(Code change snippets)

___

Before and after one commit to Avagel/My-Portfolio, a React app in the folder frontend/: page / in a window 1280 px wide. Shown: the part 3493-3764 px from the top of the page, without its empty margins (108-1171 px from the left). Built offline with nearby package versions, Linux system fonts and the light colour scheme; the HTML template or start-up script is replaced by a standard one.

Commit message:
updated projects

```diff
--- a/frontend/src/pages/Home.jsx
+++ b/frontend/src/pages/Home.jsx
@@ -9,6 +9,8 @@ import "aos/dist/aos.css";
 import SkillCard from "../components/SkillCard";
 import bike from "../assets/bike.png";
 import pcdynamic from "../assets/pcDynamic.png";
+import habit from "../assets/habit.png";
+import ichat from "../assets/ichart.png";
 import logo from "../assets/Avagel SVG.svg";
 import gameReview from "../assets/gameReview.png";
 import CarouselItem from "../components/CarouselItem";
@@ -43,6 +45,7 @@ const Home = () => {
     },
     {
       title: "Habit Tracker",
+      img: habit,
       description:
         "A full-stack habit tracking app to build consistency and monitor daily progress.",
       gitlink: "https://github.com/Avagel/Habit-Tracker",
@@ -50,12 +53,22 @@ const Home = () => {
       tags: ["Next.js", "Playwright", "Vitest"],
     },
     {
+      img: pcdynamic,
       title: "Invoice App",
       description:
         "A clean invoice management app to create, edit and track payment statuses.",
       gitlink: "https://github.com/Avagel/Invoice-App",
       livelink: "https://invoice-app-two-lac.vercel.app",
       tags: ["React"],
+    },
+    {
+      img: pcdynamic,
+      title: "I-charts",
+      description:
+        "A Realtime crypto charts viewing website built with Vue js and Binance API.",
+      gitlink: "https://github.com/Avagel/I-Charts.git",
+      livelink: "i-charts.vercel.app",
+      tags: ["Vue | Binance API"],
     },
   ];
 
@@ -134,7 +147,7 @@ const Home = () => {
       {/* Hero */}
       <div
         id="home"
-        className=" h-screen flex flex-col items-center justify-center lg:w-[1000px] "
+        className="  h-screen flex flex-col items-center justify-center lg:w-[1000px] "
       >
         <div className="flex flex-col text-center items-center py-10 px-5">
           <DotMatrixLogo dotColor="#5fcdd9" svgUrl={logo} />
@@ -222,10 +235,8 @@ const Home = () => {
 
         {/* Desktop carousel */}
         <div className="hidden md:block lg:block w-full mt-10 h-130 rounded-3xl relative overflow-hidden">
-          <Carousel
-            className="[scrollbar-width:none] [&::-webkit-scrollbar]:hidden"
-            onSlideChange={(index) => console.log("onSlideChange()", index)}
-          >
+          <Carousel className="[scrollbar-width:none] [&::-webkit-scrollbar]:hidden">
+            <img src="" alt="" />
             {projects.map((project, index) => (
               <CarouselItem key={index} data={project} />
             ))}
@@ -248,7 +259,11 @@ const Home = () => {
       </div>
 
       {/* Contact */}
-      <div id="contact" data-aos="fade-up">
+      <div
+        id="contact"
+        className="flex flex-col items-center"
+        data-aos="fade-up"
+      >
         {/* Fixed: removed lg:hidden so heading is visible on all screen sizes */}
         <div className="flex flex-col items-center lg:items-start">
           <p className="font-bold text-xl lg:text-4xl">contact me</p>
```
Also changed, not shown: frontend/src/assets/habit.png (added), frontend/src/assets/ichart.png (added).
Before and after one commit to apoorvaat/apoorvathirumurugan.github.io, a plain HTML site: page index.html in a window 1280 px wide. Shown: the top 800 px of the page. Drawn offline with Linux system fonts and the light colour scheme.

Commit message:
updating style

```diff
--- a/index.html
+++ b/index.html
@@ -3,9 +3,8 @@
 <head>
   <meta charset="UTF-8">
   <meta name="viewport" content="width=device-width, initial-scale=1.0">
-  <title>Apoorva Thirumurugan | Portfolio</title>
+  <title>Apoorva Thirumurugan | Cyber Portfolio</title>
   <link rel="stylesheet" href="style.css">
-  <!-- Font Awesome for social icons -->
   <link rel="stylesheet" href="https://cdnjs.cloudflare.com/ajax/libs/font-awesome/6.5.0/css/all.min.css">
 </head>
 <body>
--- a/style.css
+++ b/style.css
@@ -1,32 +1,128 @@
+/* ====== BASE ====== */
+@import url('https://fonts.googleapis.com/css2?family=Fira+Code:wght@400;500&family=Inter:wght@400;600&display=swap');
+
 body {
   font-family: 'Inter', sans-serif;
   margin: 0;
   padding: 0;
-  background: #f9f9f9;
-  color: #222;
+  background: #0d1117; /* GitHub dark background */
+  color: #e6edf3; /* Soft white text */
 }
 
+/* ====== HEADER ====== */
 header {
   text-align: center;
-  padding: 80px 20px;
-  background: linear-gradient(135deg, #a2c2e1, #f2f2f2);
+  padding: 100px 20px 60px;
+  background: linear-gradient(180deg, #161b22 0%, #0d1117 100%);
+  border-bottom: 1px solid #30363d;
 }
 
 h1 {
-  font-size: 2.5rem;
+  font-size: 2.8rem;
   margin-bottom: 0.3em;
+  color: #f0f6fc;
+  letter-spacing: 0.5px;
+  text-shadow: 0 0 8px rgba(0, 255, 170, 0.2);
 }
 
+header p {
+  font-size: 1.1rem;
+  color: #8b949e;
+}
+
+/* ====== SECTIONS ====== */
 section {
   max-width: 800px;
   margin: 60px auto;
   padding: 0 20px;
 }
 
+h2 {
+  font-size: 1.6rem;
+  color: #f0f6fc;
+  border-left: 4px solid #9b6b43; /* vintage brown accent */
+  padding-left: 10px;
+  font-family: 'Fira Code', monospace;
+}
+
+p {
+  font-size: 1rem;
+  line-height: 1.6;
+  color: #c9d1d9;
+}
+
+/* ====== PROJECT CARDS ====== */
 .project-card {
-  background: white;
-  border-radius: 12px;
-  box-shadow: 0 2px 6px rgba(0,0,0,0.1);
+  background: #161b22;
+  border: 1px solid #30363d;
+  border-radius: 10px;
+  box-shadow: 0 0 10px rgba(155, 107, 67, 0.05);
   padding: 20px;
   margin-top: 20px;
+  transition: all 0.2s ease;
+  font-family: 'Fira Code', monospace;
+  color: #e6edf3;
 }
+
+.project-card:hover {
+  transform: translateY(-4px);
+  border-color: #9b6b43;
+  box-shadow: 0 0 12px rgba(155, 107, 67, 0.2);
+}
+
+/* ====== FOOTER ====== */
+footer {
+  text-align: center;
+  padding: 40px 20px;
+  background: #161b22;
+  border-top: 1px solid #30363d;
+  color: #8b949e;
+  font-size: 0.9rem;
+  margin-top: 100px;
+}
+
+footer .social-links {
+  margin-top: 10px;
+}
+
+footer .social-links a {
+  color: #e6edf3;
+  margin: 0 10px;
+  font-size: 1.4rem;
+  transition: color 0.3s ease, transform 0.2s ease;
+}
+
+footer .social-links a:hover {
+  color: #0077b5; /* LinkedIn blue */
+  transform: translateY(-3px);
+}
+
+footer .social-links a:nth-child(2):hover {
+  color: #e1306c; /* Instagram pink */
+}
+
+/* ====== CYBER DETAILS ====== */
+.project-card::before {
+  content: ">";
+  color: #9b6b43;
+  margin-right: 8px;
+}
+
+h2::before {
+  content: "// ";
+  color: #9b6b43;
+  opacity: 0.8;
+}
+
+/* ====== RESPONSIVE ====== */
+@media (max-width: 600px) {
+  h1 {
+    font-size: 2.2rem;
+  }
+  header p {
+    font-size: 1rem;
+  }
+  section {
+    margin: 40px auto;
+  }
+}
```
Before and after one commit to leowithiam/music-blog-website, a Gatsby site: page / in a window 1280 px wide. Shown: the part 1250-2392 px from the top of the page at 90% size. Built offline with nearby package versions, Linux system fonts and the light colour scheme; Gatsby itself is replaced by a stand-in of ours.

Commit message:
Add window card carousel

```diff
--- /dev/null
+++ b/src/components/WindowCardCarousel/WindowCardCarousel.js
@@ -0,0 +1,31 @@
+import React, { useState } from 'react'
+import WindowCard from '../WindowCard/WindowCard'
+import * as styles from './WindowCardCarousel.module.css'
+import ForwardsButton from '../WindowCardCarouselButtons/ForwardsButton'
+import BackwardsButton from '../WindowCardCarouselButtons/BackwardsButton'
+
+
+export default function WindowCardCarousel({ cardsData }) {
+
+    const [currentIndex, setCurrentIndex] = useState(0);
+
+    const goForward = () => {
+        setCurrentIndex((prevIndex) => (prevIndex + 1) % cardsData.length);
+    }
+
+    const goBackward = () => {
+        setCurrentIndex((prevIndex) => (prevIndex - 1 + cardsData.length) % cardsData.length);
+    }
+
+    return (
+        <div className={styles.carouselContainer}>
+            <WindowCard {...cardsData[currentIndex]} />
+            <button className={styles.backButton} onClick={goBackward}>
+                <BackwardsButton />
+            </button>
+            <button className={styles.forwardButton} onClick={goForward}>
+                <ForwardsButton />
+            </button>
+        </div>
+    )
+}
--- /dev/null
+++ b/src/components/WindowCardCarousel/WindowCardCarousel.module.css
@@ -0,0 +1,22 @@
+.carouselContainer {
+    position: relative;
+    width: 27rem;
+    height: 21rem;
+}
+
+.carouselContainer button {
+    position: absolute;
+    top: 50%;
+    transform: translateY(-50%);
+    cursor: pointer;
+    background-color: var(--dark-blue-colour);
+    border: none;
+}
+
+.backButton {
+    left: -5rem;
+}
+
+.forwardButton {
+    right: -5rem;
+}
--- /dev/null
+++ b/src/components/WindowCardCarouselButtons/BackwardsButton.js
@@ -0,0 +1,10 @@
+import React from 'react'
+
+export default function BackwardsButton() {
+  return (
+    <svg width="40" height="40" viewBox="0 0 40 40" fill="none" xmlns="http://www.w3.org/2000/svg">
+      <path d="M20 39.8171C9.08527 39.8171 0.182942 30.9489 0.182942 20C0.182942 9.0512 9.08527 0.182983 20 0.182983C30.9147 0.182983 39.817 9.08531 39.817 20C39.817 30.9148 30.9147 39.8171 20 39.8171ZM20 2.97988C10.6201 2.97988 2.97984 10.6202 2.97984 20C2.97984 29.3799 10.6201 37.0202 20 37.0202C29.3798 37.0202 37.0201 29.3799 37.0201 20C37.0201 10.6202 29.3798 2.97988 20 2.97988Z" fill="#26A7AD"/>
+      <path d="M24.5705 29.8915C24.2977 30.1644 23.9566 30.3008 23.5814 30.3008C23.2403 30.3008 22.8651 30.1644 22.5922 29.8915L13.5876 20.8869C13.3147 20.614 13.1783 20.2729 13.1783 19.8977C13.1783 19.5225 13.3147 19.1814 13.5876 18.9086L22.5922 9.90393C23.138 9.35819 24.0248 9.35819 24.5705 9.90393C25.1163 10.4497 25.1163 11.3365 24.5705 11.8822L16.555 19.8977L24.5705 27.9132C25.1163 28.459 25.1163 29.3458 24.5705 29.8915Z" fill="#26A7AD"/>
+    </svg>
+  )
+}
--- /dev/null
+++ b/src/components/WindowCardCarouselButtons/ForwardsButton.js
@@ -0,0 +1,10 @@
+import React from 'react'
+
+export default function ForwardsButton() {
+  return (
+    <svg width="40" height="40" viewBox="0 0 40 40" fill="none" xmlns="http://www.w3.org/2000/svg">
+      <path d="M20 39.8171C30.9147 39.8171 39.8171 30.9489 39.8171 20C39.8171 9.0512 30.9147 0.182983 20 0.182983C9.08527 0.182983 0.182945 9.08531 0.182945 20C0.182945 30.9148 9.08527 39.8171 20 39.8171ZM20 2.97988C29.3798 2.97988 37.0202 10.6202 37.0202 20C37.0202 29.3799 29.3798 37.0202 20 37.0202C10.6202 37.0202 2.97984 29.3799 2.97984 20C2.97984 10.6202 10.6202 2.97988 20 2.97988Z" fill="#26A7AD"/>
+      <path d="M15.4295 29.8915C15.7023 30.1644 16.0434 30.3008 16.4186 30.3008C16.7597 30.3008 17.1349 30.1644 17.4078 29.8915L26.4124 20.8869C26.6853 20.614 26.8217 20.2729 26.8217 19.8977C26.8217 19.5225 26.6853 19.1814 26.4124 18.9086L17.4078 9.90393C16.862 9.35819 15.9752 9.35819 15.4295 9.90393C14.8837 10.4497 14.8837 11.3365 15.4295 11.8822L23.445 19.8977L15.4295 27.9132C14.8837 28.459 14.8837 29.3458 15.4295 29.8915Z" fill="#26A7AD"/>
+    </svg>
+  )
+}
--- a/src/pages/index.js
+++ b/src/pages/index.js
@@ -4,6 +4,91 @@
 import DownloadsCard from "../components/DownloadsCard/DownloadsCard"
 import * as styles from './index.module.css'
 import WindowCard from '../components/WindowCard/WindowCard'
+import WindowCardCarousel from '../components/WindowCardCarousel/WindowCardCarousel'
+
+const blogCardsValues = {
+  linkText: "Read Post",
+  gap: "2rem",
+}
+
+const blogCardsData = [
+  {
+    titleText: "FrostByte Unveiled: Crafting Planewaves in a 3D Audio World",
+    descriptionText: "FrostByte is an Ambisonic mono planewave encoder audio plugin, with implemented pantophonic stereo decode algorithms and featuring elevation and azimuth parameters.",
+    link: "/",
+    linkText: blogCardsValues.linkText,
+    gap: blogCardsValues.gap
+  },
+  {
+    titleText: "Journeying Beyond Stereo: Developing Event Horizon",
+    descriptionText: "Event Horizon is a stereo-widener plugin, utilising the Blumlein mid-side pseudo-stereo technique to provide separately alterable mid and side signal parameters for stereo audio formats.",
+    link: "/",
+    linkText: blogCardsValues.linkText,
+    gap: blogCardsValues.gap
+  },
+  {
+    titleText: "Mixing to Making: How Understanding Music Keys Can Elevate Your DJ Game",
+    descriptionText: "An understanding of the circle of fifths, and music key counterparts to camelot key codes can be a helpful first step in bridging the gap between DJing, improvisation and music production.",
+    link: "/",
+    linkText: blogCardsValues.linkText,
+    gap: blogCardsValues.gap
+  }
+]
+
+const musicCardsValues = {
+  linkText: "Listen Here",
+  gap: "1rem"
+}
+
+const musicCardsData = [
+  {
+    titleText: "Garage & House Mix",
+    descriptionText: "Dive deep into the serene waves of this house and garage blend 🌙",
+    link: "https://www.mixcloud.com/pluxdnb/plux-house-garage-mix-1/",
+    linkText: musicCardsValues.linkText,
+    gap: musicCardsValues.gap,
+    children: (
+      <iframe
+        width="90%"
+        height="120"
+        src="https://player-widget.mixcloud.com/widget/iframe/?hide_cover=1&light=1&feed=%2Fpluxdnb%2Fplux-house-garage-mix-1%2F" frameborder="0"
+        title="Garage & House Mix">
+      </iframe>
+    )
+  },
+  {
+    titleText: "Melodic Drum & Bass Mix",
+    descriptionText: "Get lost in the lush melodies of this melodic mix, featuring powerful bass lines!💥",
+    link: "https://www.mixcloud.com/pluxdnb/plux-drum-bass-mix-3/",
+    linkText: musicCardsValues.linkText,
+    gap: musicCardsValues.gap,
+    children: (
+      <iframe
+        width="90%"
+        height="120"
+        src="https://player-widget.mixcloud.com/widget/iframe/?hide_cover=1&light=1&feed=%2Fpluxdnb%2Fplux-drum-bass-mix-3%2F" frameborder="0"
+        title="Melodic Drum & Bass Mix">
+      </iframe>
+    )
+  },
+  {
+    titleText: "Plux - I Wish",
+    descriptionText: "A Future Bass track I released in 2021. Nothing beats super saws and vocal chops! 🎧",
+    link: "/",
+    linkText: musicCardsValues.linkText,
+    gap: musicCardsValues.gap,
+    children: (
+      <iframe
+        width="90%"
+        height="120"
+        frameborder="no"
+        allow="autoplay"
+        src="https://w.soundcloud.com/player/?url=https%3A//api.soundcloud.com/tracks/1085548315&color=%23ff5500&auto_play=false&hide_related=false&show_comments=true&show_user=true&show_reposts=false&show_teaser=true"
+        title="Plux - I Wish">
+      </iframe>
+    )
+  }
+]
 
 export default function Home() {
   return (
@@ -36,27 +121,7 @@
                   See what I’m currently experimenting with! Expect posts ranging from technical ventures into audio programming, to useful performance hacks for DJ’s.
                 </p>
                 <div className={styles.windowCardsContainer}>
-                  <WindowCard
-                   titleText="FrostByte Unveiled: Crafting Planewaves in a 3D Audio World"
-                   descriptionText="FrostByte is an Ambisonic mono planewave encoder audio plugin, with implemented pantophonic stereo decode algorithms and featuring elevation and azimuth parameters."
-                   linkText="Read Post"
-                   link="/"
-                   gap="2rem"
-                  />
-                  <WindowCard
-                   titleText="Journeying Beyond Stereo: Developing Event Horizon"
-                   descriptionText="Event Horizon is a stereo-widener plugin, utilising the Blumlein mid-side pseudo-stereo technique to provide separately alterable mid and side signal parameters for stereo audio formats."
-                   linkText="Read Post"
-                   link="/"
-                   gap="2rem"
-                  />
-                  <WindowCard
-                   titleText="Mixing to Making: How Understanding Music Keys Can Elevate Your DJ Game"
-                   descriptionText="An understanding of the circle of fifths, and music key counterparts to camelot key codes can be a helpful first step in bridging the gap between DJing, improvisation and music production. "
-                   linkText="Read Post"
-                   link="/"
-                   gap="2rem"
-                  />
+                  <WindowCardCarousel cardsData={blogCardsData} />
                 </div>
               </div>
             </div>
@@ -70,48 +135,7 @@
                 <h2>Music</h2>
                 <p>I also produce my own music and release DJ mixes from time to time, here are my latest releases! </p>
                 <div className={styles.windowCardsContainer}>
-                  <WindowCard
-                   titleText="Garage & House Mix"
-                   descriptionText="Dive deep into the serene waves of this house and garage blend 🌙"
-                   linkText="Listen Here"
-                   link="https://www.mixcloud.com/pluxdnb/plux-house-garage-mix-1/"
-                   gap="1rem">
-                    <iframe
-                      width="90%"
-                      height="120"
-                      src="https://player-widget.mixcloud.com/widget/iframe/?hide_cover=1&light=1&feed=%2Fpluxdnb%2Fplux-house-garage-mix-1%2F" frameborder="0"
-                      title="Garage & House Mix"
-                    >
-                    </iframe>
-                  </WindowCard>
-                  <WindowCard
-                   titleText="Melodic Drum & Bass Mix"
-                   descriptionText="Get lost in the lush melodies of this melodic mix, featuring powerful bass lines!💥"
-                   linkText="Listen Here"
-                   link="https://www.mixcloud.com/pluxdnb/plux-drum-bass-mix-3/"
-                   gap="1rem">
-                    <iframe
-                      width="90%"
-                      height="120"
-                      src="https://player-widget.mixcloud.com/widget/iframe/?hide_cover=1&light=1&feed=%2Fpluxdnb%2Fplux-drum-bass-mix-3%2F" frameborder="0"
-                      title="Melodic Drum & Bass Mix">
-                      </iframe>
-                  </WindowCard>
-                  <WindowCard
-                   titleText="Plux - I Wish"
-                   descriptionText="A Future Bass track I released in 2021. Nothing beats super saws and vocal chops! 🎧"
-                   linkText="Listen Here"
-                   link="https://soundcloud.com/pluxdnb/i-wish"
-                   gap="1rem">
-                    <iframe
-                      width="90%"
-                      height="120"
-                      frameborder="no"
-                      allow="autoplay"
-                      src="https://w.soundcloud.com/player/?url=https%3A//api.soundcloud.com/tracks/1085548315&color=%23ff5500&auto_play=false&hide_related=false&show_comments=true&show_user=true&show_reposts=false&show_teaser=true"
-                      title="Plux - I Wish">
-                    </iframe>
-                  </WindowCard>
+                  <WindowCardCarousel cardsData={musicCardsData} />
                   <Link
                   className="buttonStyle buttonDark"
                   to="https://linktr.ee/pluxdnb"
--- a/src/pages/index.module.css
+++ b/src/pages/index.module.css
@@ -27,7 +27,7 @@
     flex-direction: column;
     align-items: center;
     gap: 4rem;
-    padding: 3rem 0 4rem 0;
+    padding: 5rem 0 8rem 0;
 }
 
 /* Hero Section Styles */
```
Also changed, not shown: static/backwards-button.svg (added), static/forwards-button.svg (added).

___

» YOUR OBJECTIVE
Check each line above for the string "translateY" and report how many lines have it, giving only the number.

» SOLUTION TO THIS TASK
3